By Christopher Waters, QMI Agency
Merlot is a grape with some public relations issues. Sommeliers and connoisseurs dismiss it for being too commercial or pedestrian when compared with the more edgy red wines fashioned from Cabernet Sauvignon, Sangiovese or Malbec.
Wine geeks will tell you that it lacks the spirituality of Pinot Noir, the serious character of Tempranillo and the spicy intensity of Syrah or Shiraz. You could say it is the wine world’s Ben Affleck.
Despite its negative approval rating and perceived shortcomings, it remains a viable and valuable member of the red wine family because it’s capable of consistently producing soft, supple red wines that people enjoy.
Certainly winemakers in Bordeaux owe a huge debt to the forthcoming personality of the grape. It’s influence even in areas where Cabernet Sauvignon is the dominant grape can be seen in Bordeaux reds that are coming to market with smoother texture and more apparent fruit. French vintners have learned that modern wine lovers aren’t cellaring wines, waiting for their drinkability to improve with maturity.

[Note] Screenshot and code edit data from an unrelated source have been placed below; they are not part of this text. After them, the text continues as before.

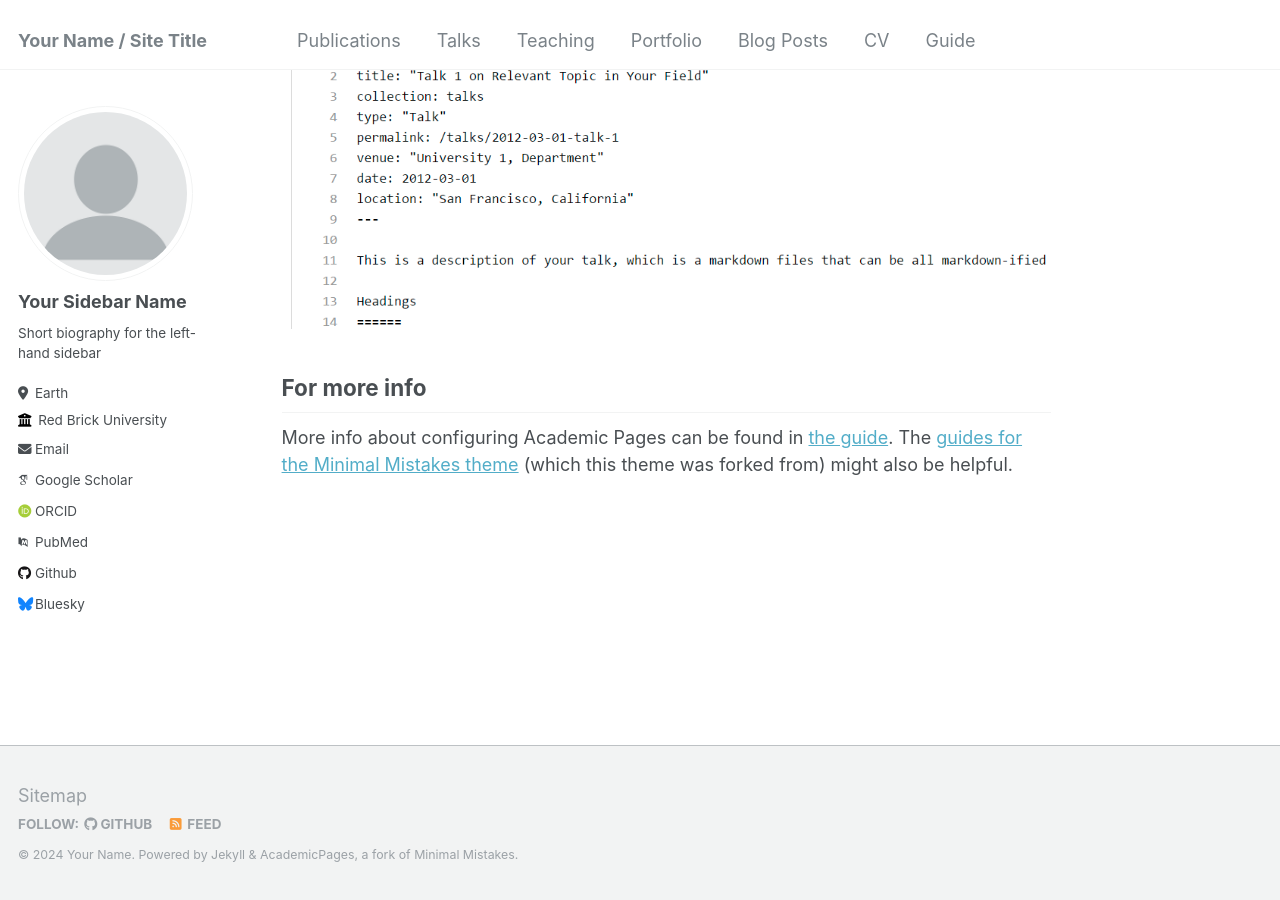
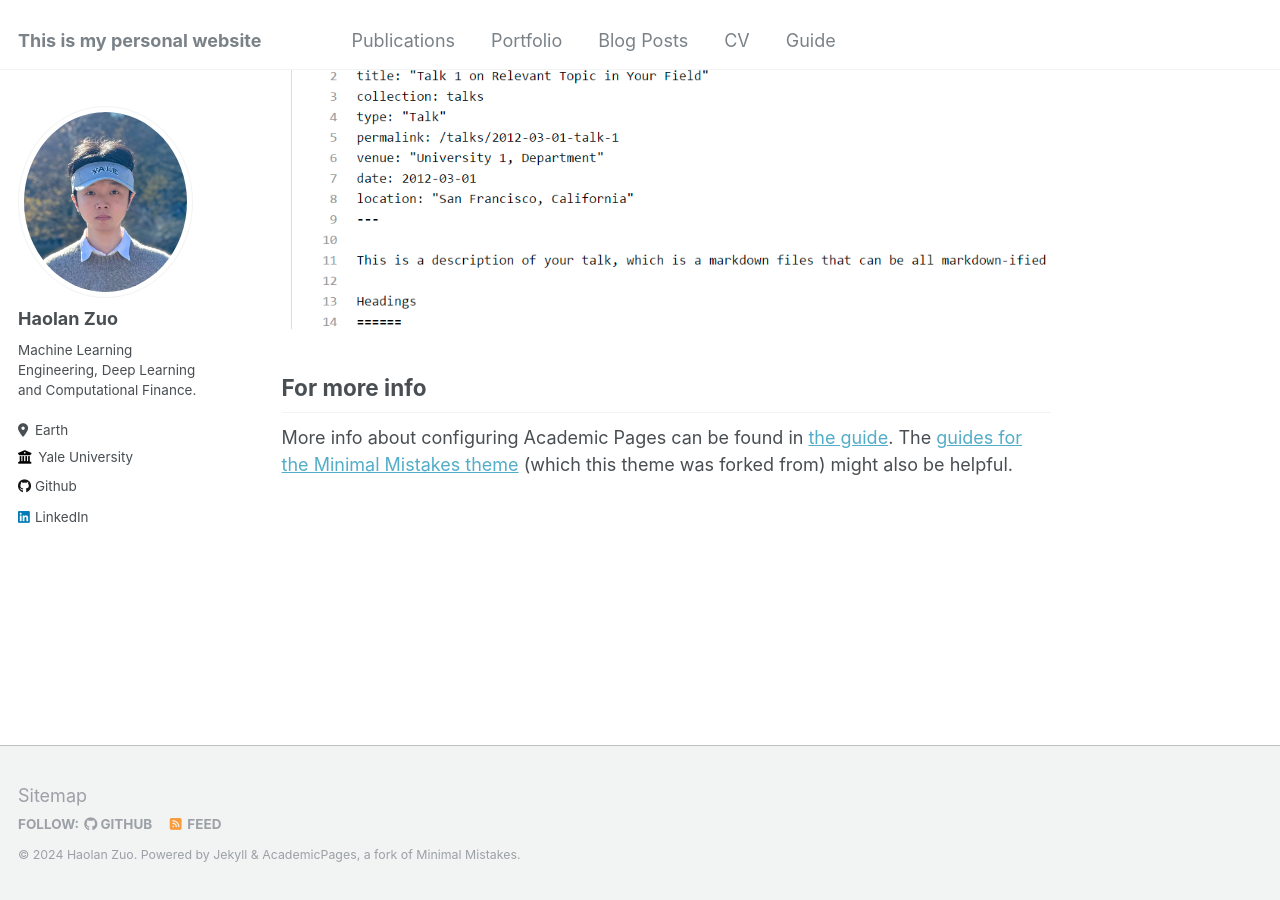
Before and after one commit to daniel620/daniel620.github.io, a Jekyll site: the page built from _pages/about.md, in a window 1280 px wide and 900 px high, scrolled down 2660 px. Built offline with Jekyll 4.4.1, drawn with Linux system fonts in a browser that asks for light colours; some web fonts are replaced.

Commit message:
Basic info

```diff
--- a/_config.yml
+++ b/_config.yml
@@ -8,47 +8,48 @@
 
 # Basic Site Settings
 locale                   : "en-US"
-title                    : "Your Name / Site Title"
+title                    : "This is my personal website"
 title_separator          : "-"
-name                     : &name "Your Name"
-description              : &description "personal description"
-url                      : https://academicpages.github.io # the base hostname & protocol for your site e.g. "https://mmistakes.github.io"
+name                     : &name "Haolan Zuo"
+description              : &description "Haolan Zuo's personal academic and professional website showcasing experience\
+ in machine learning engineering, deep learning, and computational finance."
+url                      : https://daniel620.github.io # the base hostname & protocol for your site e.g. "https://mmistakes.github.io"
 baseurl                  : "" # the subpath of your site, e.g. "/blog"
-repository               : "academicpages/academicpages.github.io"
+repository               : "daniel620/daniel620.github.io"
 
 # Site Author - The following control what appear as part of the author content on the side bar.
 #               If a field is blank the icon and link will not appear, otherwise it will be shown.
 #               Additional customization can be done by editing /_includes/author-profile.html
 author:
   # Biographic information
-  avatar           : "profile.png"
-  name             : "Your Sidebar Name"
+  avatar           : "myprofile.jpeg"
+  name             : "Haolan Zuo"
   pronouns         : # example: "she/her"
-  bio              : "Short biography for the left-hand sidebar"
+  bio              : "Machine Learning Engineering, Deep Learning and Computational Finance."
   location         : "Earth"
-  employer         : "Red Brick University"
+  employer         : "Yale University"
   uri              : # URL
-  email            : "none@example.org"
+  # email            : "none@example.org"
 
   # Academic websites
-  arxiv            : # URL - Update with the correct link to your profile
-  googlescholar    : "https://scholar.google.com/citations?user=PS_CX0AAAAAJ"
-  impactstory      : # URL
-  orcid            : "http://orcid.org/yourorcidurl"
-  semantic         : # URL
-  pubmed           : "https://www.ncbi.nlm.nih.gov/pubmed/?term=john+snow"
-  researchgate     : # URL
+  # arxiv            : # URL - Update with the correct link to your profile
+  # googlescholar    : "https://scholar.google.com/citations?user=PS_CX0AAAAAJ"
+  # impactstory      : # URL
+  # orcid            : "http://orcid.org/yourorcidurl"
+  # semantic         : # URL
+  # pubmed           : "https://www.ncbi.nlm.nih.gov/pubmed/?term=john+snow"
+  # researchgate     : # URL
 
   # Repositories and software development
   bitbucket        : # Username - Update with your username on the site
   codepen          : # Username
   dribbble         : # Username
-  github           : "academicpages"
+  github           : "daniel620"
   kaggle           : # Username
   stackoverflow    : # User number or user number and name (i.e., use "1" or "1/jeff-atwood")
 
   # Social media
-  bluesky          : "bsky.app" # Replace this with you Bluesky username
+  # bluesky          : "bsky.app" # Replace this with you Bluesky username
   facebook         : # Username
   flickr           : # Username
   foursquare       : # Username
@@ -57,7 +58,7 @@ author:
   keybase          : # Username
   instagram        : # Username
   lastfm           : # Username
-  linkedin         : # Username
+  linkedin         : "haolan-zuo-604619244" # Username
   mastodon         : # URL
   medium           : # URL
   pinterest        : # Username
@@ -281,7 +282,7 @@ sass:
 permalink: /:categories/:title/
 # paginate: 5 # amount of posts to show
 # paginate_path: /page:num/
-timezone: America/Los_Angeles # http://en.wikipedia.org/wiki/List_of_tz_database_time_zones
+timezone: America/New_York # http://en.wikipedia.org/wiki/List_of_tz_database_time_zones
 
 
 # Plugins
```
Also changed, not shown: _data/navigation.yml (+4 -4 lines), images/myprofile.jpeg (added).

California and Australia meanwhile continue to craft juicy, appealing red wines that are ideal companions for entertaining. The soft, supple style of wines from these two regions is responsible for the bad reputation of the grape with purists. But the best examples have found a way to deliver big fruit flavours along with some more earthy and elemental notes that add welcome interest and complexity.
Here are three affordable wines that showcase the diversity of Merlot in its various regional expressions. Each makes a case that the grape has star power when cast in the right light.
Wines of the Week:
Beringer 2009 Stone Cellars Merlot
California, United States
BC $11.99 (395194) | AB $14 (733323) | ON $13.95 (462473)
Beringer is one of the Napa Valley’s enduring premium estates, which also sources grapes from across California to produce its Stone Cellars label. This Merlot puts the emphasis on sweet cherry flavours accented by some mint and earthy notes. This is juicy enough to enjoy on its own, with firm structure to make it a winning match for a meal.
Château Ducla 2009 Bordeaux Supérieur
AB $17 | ON $14.95 (162461)
Bordeaux’s 2009 vintage prompted hosannas and hyperbole from international wine writers. The quality of that so-called “vintage of the century,” however, is easy to see in this affordable red. A blend of Cabernet and Merlot, this savoury and polished wine has a core of fruit that you don’t often see in inexpensive bottles from Bordeaux. In Alberta, the 2004 vintage gives a look at nicely mature red.
Wolf Blass 2010 Yellow Label Merlot
South Australia, Australia
BC $15.99 | AB $17 | ON $16.55 (538637)
Made in the soft, approachable house style, Wolf Blass Yellow Label Merlot showcases ripe fruit and chocolate aromas and flavours. This is a red with mass appeal that will please most palates with its velvety texture.